The records that follow should be retyped word for word.

+--

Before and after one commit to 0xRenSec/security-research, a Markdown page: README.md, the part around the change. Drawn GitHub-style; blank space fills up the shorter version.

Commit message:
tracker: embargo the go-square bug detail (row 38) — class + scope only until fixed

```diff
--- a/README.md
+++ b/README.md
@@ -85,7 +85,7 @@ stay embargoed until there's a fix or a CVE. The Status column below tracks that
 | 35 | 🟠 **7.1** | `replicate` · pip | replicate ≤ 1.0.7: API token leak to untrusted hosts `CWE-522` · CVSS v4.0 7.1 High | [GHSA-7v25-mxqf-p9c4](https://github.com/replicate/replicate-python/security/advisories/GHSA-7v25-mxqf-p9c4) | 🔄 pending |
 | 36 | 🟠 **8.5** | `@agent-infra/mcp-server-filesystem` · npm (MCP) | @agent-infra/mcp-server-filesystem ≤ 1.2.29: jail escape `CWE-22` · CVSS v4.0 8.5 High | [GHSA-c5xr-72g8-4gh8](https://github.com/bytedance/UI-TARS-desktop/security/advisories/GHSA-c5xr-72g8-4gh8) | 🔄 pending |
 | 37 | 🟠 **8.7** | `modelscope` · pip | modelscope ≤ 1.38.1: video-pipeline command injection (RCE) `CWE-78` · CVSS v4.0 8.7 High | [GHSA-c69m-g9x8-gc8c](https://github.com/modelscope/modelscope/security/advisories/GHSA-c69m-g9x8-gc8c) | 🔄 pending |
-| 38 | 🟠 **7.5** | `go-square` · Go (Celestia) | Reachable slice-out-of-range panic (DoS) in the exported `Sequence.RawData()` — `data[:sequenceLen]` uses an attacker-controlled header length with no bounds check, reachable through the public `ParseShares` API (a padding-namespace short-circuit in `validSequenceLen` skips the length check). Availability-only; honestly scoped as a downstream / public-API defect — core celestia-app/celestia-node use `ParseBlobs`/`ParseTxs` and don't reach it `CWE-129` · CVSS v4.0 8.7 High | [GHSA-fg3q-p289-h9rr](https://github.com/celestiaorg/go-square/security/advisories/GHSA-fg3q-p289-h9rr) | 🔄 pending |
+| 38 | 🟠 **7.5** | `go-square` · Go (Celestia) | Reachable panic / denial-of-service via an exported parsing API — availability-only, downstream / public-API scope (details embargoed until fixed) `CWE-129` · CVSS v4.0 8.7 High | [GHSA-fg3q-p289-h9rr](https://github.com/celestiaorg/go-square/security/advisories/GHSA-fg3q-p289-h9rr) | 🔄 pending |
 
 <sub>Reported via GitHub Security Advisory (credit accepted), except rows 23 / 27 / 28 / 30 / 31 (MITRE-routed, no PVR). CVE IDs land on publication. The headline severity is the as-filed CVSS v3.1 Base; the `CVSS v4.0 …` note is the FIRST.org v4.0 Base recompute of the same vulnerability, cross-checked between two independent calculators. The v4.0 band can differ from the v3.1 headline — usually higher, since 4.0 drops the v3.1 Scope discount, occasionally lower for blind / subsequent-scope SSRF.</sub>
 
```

+--

Reply:
Before and after one commit to 0xRenSec/security-research, a Markdown page: README.md, the part around the change. Drawn GitHub-style; blank space fills up the shorter version.

Commit message:
tracker: embargo the go-square bug detail (row 38) — class + scope only until fixed

```diff
--- a/README.md
+++ b/README.md
@@ -85,7 +85,7 @@ stay embargoed until there's a fix or a CVE. The Status column below tracks that
 | 35 | 🟠 **7.1** | `replicate` · pip | replicate ≤ 1.0.7: API token leak to untrusted hosts `CWE-522` · CVSS v4.0 7.1 High | [GHSA-7v25-mxqf-p9c4](https://github.com/replicate/replicate-python/security/advisories/GHSA-7v25-mxqf-p9c4) | 🔄 pending |
 | 36 | 🟠 **8.5** | `@agent-infra/mcp-server-filesystem` · npm (MCP) | @agent-infra/mcp-server-filesystem ≤ 1.2.29: jail escape `CWE-22` · CVSS v4.0 8.5 High | [GHSA-c5xr-72g8-4gh8](https://github.com/bytedance/UI-TARS-desktop/security/advisories/GHSA-c5xr-72g8-4gh8) | 🔄 pending |
 | 37 | 🟠 **8.7** | `modelscope` · pip | modelscope ≤ 1.38.1: video-pipeline command injection (RCE) `CWE-78` · CVSS v4.0 8.7 High | [GHSA-c69m-g9x8-gc8c](https://github.com/modelscope/modelscope/security/advisories/GHSA-c69m-g9x8-gc8c) | 🔄 pending |
-| 38 | 🟠 **7.5** | `go-square` · Go (Celestia) | Reachable slice-out-of-range panic (DoS) in the exported `Sequence.RawData()` — `data[:sequenceLen]` uses an attacker-controlled header length with no bounds check, reachable through the public `ParseShares` API (a padding-namespace short-circuit in `validSequenceLen` skips the length check). Availability-only; honestly scoped as a downstream / public-API defect — core celestia-app/celestia-node use `ParseBlobs`/`ParseTxs` and don't reach it `CWE-129` · CVSS v4.0 8.7 High | [GHSA-fg3q-p289-h9rr](https://github.com/celestiaorg/go-square/security/advisories/GHSA-fg3q-p289-h9rr) | 🔄 pending |
+| 38 | 🟠 **7.5** | `go-square` · Go (Celestia) | Reachable panic / denial-of-service via an exported parsing API — availability-only, downstream / public-API scope (details embargoed until fixed) `CWE-129` · CVSS v4.0 8.7 High | [GHSA-fg3q-p289-h9rr](https://github.com/celestiaorg/go-square/security/advisories/GHSA-fg3q-p289-h9rr) | 🔄 pending |
 
 <sub>Reported via GitHub Security Advisory (credit accepted), except rows 23 / 27 / 28 / 30 / 31 (MITRE-routed, no PVR). CVE IDs land on publication. The headline severity is the as-filed CVSS v3.1 Base; the `CVSS v4.0 …` note is the FIRST.org v4.0 Base recompute of the same vulnerability, cross-checked between two independent calculators. The v4.0 band can differ from the v3.1 headline — usually higher, since 4.0 drops the v3.1 Scope discount, occasionally lower for blind / subsequent-scope SSRF.</sub>
 
```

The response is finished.